Refining the Private-Public Partnership in the School System.Jaspal Sidhu, Founder & CEO of the SIS Group of Schools has worked tirelessly over the past decade to bring Singapore’s exceptional quality education to students in Indonesia. He recently spoke to The Peak about his determined resolve in creating better access to top quality education.
What led you to start this programme?
Indonesia is the fourth largest education system in the world. The country has 55 million students in schools, about 23,000 schools and 3 million teachers. The government has done well as illiteracy has dropped by half since the mid-1990s, dropout rates have also lowered, and the education budget has increased. But in the world PISA [Program for International Student Assessment] Indonesian students are ranked low and it was the same 10 years ago. It’s important to address the issue around teachers. My children had the privilege to attend a fairly expensive school and I could not understand why education needed to be that expensive. I thought ‘why not provide access to everybody’ so I halved the tuition fees I was paying to $15,000 a year. And with the help of Ministers in Singapore back then and my alma-mater Raffles Institution, I started the Singapore International School and ran it for 10 years. But it was still expensive for other income levels. So I started more schools and halved the fees to $7,000 for these schools. I got funding from the IFC (World Bank). Then I decided to start schools in the provinces. I halved the fees to $3,500 and started a school in Medan and then halved that to $1,500 and started a school in Palembang. The last one entirely taught by Indonesian teachers. What we have is a “vertical collaboration”. All my schools priced differently collaborate with each other in an eco-system. And this is the essence of the Public Private Partnership (PPP) that I am pushing. Schools must collaborate. A collaboration of ideas between the public and private schools, where teachers can learn from each other. In our schools, heads of school come together and share every 2 months. There is an exchange of ideas. Today we have teachers from public universities coming for internships. I’m on a major expansion phase with schools in Surabaya, Makassar, Bali and Bandung through a strategic partnership with a private equity group. All these schools will play a role in PPP initiatives.
How about the students? Are you seeing results?
We always aim to take the best teachers. Our professional development budgets are generous. Our students are almost always among the top 30 per cent performers in international Cambridge O and A level exams world-wide. Every year we have world-wide toppers in subjects. We just introduced the International Baccalaureate programme recently. It is my aim to make the IB accessible to as many people as possible. For example the school in Medan will be offering it at $4,500 fees a year. It’s the only school in Sumatra at that price.

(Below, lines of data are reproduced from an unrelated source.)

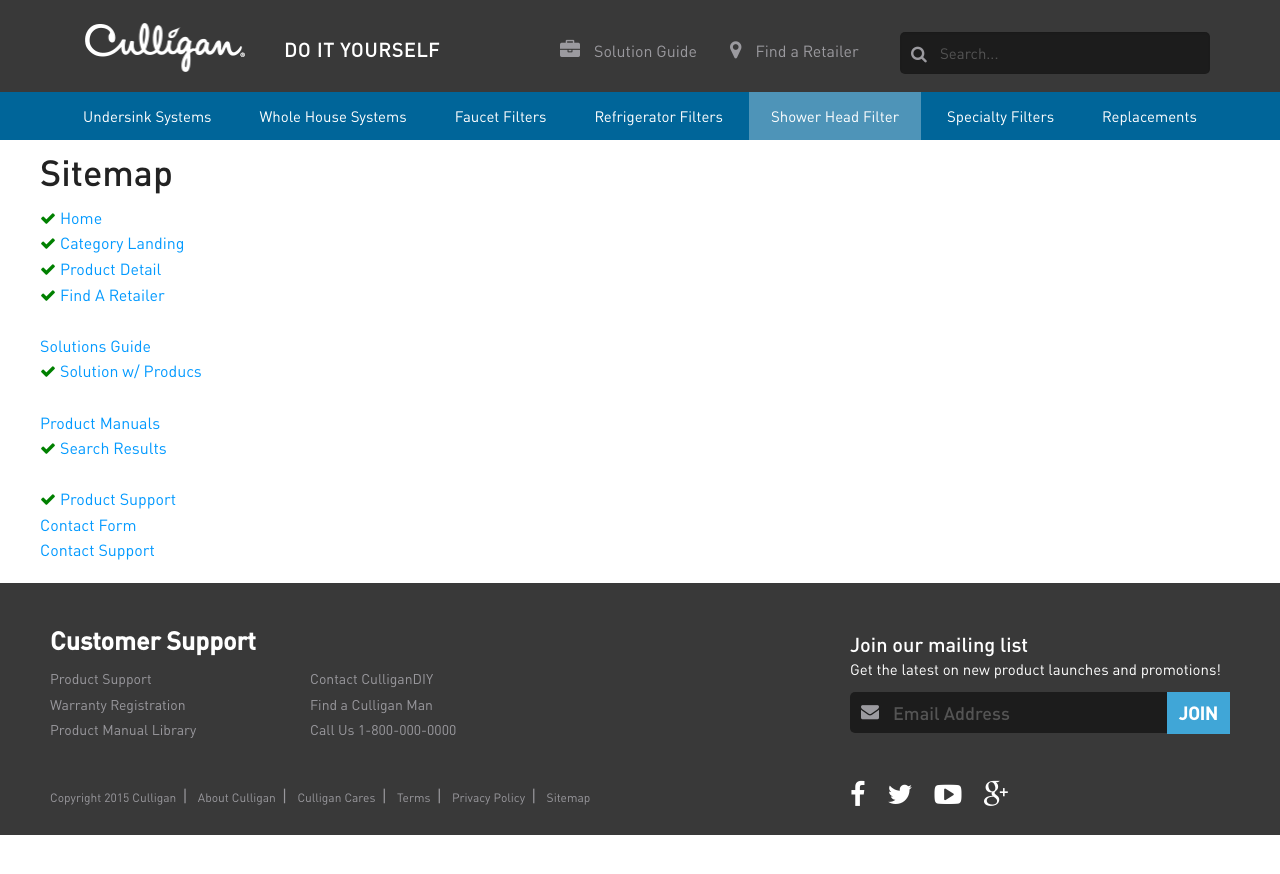
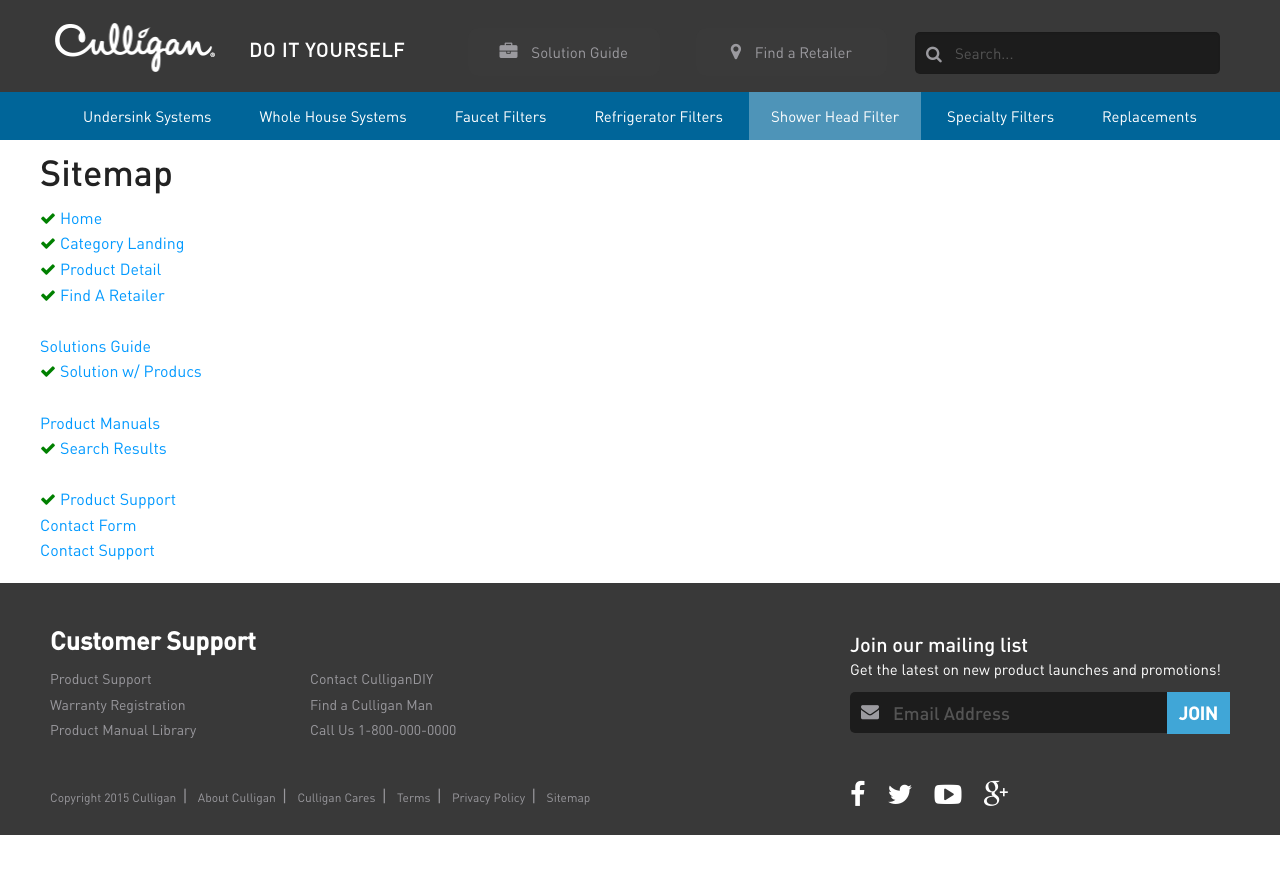
Before and after one commit to zheindel/culligan-diy, a Jekyll site: the page built from _build/index.html, in a window 1280 px wide. Shown: the top 874 px of the page. Built offline with Jekyll 4.4.1, drawn with Linux system fonts in a browser that asks for light colours.

Commit message:
Global Butttons.

```diff
--- a/_build/_includes/customer-relations.html
+++ b/_build/_includes/customer-relations.html
@@ -1,5 +1,8 @@
 <div class="customer-relations">
+    <div class="row">
         <img src="{{ page.path }}img/blue-banner/water-drop.png" />
+    </div>
+    <div class="row">
         <div class="colshell">
             <div class="relations-title">
                 Culligan Customer Relations
@@ -18,3 +21,4 @@
             </div>
         </div>
     </div>
+</div>
--- a/_build/_includes/header.html
+++ b/_build/_includes/header.html
@@ -1,22 +1,26 @@
 
 <div class="top-header">
 	<div class="row">
-		<div class="small-12 medium-5 columns colwrap">
+		<div class="small-12 medium-3 large-4 columns colwrap">
 			<a class="site-title" href="{{ site.baseurl }}/"><img src="{{ page.path }}img/header/logo.png" /></a>
 			<div class="tag-line">Do it yourself</div>
 		</div>
-		<div class="medium-7 columns">
-			<span class="header-icon hide-for-small medium-6 columns">
-				<div class="colshell medium-12 large-6 columns">
-					<i class="fa fa-briefcase"></i>
-					Solution Guide
+		<div class="medium-8 large-8 columns">
+			<span class="header-icon hide-for-small medium-5 large-7 columns">
+				<div class="medium-12 large-6 columns">
+					<div class="colshell dark-button">
+						<i class="fa fa-briefcase"></i>
+						Solution Guide
+					</div>
 				</div>
-				<div class="colshell medium-12 large-6 columns">
-					<i class="fa fa-map-marker"></i>
-					Find a Retailer
+				<div class="medium-12 large-6 columns">
+					<div class="colshell dark-button">
+						<i class="fa fa-map-marker"></i>
+						Find a Retailer
+					</div>
 				</div>
 			</span>
-			<div class="small-12 medium-6 columns">
+			<div class="small-12 medium-7 large-5 columns">
 				<form>
 			      <i class="fa fa-search fa-fw"></i>
 			      <input type="text" placeholder="Search...">
--- a/_build/_includes/support-form.html
+++ b/_build/_includes/support-form.html
@@ -9,11 +9,11 @@
           <option value="apollo">Lamb</option>
         </select>
 
-		<input type="text" placeholder="Your Name" />
+    		<input type="text" placeholder="Your Name" />
 
-		<input type="text" placeholder="Email Address" />
+    		<input type="text" placeholder="Email Address" />
 
-		<input type="text" placeholder="Phone [Optional]" />
+    		<input type="text" placeholder="Phone [Optional]" />
 
         <textarea placeholder="Comment/Question/Concern"></textarea>
       	<input id="checkbox1" type="checkbox"><span>Yes, I would like to receive email communications from Culligan.<a href="#">Privacy Policy</a></span>
--- a/_build/_includes/tall-hero.html
+++ b/_build/_includes/tall-hero.html
@@ -9,7 +9,7 @@
 					<div class="hero-content hide-for-small">
 						Lorem ipsum dolor sit amet, consectetur adipisicing elit, sed do eiusmod tempor.
 					</div>
-					<div class="button blue hide-for-small">
+					<div class="button blue primary hide-for-small">
 						Primary CTA
 					</div>
 				</div>
@@ -17,6 +17,6 @@
 		</div>
 	</div>
 </div>
-<div class="button blue hide-for-medium-up small">
+<div class="button blue primary hide-for-medium-up small">
 	Primary CTA
 </div>
--- a/_build/_scss/_variables.scss
+++ b/_build/_scss/_variables.scss
@@ -1442,10 +1442,43 @@
 
 
 
+//Global Headers
+
+  h1{
+
+  }
+  h2{
+
+  }
+  h3{
+
+  }
 
 
 
 
+//Primary Button
+  .primary{
+      background:$primary-button-color;
+  }
+  .primary:hover{
+      background:#0099FF;
+  }
+  .primary:active{
+      background:#007FE6;
+  }
+
+
+//Dark Buttons
+  .dark-button{
+      background:#3A3A3A;
+  }
+  .dark-button:hover{
+      background:#545454;
+  }
+  .dark-button:active{
+      background:#212121;
+  }
 
 
 
--- a/_build/_scss/custom/header.scss
+++ b/_build/_scss/custom/header.scss
@@ -162,7 +162,7 @@
 
 		.site-title{
 			width:auto;
-			margin:13px 0px 0px 35px;
+			margin:13px 30px 0px 5px;
 
 			img{
 				max-width:160px;
@@ -171,7 +171,7 @@
 		}
 
 		.tag-line{
-			margin-left:35px;
+			margin-left:0px;
 			top:6px;
 			letter-spacing:1px;
 		}
@@ -208,12 +208,22 @@
 			}
 		}
 		.header-icon{
-			margin-top:18px;
+			margin:10px 0px;
 			&.columns{
 				padding:0;
 			}
 			.colshell{
-				margin-bottom:15px;
+				padding:15px 10px;
+				margin:0px 8px;
+				font-size:15px;
+				text-align:center;
+				border-radius:10px;
+				max-width:195px;
+				cursor:pointer;
+
+				i{
+					font-size:18px;
+				}
 			}
 		}
 	}
@@ -229,7 +239,7 @@
 			margin-bottom:10px;
 		}
 		.header-icon{
-			margin-top:40px;
+			margin:28px 0px 0px;
 		}
 	}
 }
--- a/_build/_scss/custom/tall_hero.scss
+++ b/_build/_scss/custom/tall_hero.scss
@@ -33,7 +33,6 @@
 	margin-bottom:20px;
 }
 .button.blue{
-	background: $primary-button-color;
 	padding:22px 25px;
 	border:none;
 	outline:none;
```
Lines whose indentation alone changed are shown as unchanged.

I want to show the world that you don’t have to pay $20,000 or more a year for an IB programme.
In terms of accessibility you’re targeting different levels of society. But what about for those who are entirely unable to afford the fee?
There are a number of scholarships. For example, we work with progressive companies and match, dollar for dollar, to help the children of their employees get access to our schools all over Indonesia. For example, if the company is only able to pay a certain percentage of the fees for an exceptional child of their employee, we match them with our fund. And the employee pays the remainder - per month, interest fee. We carefully pick the companies because we only want companies who can commit to such a programme.
What is it about the Singapore model that works so well that places students on higher levels in international assessments?
The Singapore system has a disciplined pedagogy with very clear outcomes. We will work to achieve a clear learning outcome at each level for each student. Around it we will make sure there are other aspects of a holistic education like sports and creative arts. When you come into a school like SIS you know exactly what you’re going get at each grade level. That discipline cascades down. Every teacher knows what they have to deliver. Each child is tracked, and if they need help we have support systems and remedial programmes to help the child. The second thing SIS prides itself in is we do a lot to equip our students with 21st century life skills. We call it PACE—perseverance, analytical thinking, collaboration and communication, entrepreneurship.
What targets do you hope to achieve?
My dream is to have a SIS school in every major city in Indonesia. My second dream is to create a movement in the education industry so private schools understand their role in this country and work with public schools.